Although the safety of pancreaticoduodenectomy has notably improved over the past several decades, the reported survival of patients with pancreatic cancer remains poor. We hypothesized that, in recent years, the survival of patients with pancreatic adenocarcinoma following pancreaticoduodenectomy has substantially improved.
Retrospective case series.
Major academic medical and pancreatic surgery center.
A total of 182 consecutive patients underwent pancreaticoduodenectomy for various diagnoses between 1987 and 2005. Patients from 1987-1995 were compared with patients from 1996-2005.
Pancreaticoduodenectomy for patients with a diagnosis of pancreatic adenocarcinoma.
Main Outcome Measures
Survival after pancreaticoduodenectomy and patient outcomes.
During the time period analyzed, 182 patients underwent pancreaticoduodenectomy to treat ductal adenocarcinoma. There were no operative deaths, and 86.3% of patients had an R0 resection. The 5-year survival rate for the entire group was 27.4%. However, survival improved from 15.8% to 35.5% during the study period. Both groups had equivalent demographic and pathological characteristics, and the only predictors of poor survival in multivariate analysis were operative blood loss of more than 400 mL (hazard ratio, 2.17), poorly differentiated tumors (3.03), lymph node metastases (1.92), perineural invasion (2.66), and undergoing an operation before 1996 (1.42).
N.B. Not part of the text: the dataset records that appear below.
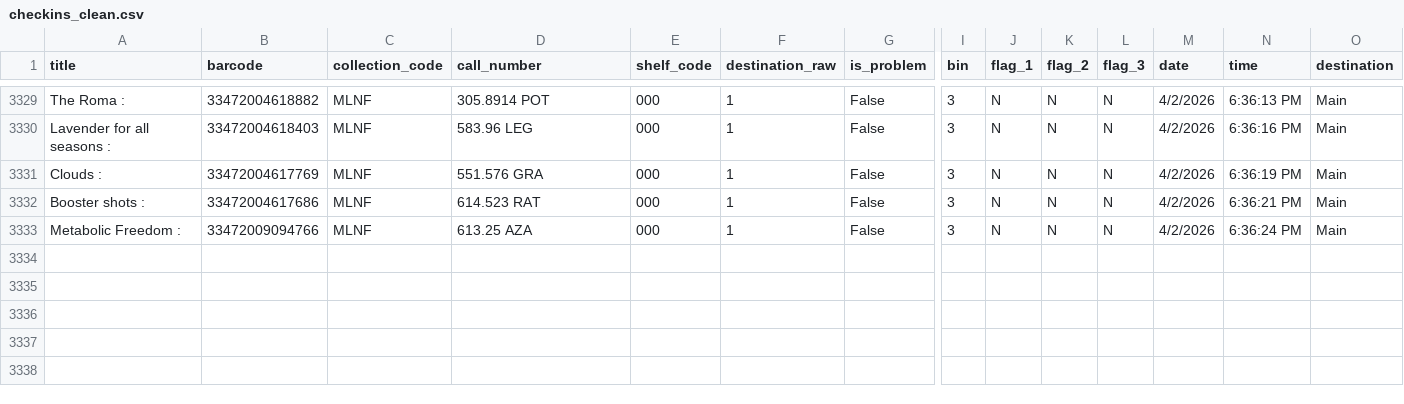
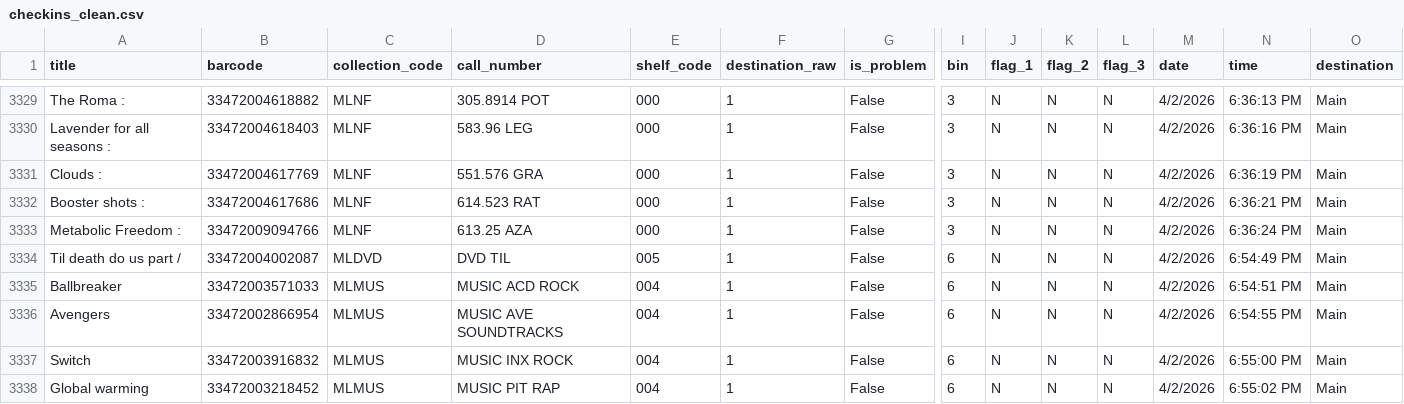
Before and after one commit to richardrhanly-us/amh-analytics-dashboard, a CSV file: data/processed/checkins_clean.csv, drawn as a sheet; only a part is shown, gaps mark what is left out; rows hold the shown columns only; the diff names each change by its address in the sheet, - before the commit and + after, or states it on an @@ line.

Commit message:
Auto-update AMH processed data

```diff
--- a/data/processed/checkins_clean.csv
+++ b/data/processed/checkins_clean.csv
+row 3334: Til death do us part / | 33472004002087 | MLDVD | DVD TIL | 005 | 1 | False | 6 | N | N | N | 4/2/2026 | 6:54:49 PM | Main
+row 3335: Ballbreaker | 33472003571033 | MLMUS | MUSIC ACD ROCK | 004 | 1 | False | 6 | N | N | N | 4/2/2026 | 6:54:51 PM | Main
+row 3336: Avengers | 33472002866954 | MLMUS | MUSIC AVE SOUNDTRACKS | 004 | 1 | False | 6 | N | N | N | 4/2/2026 | 6:54:55 PM | Main
+row 3337: Switch | 33472003916832 | MLMUS | MUSIC INX ROCK | 004 | 1 | False | 6 | N | N | N | 4/2/2026 | 6:55:00 PM | Main
+row 3338: Global warming | 33472003218452 | MLMUS | MUSIC PIT RAP | 004 | 1 | False | 6 | N | N | N | 4/2/2026 | 6:55:02 PM | Main
```
Also changed, not shown: 1 other file.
The survival rate for patients undergoing pancreaticoduodenectomy to treat pancreatic cancer has substantially improved. This finding is partially owing to improved operative technique and limited operative blood loss.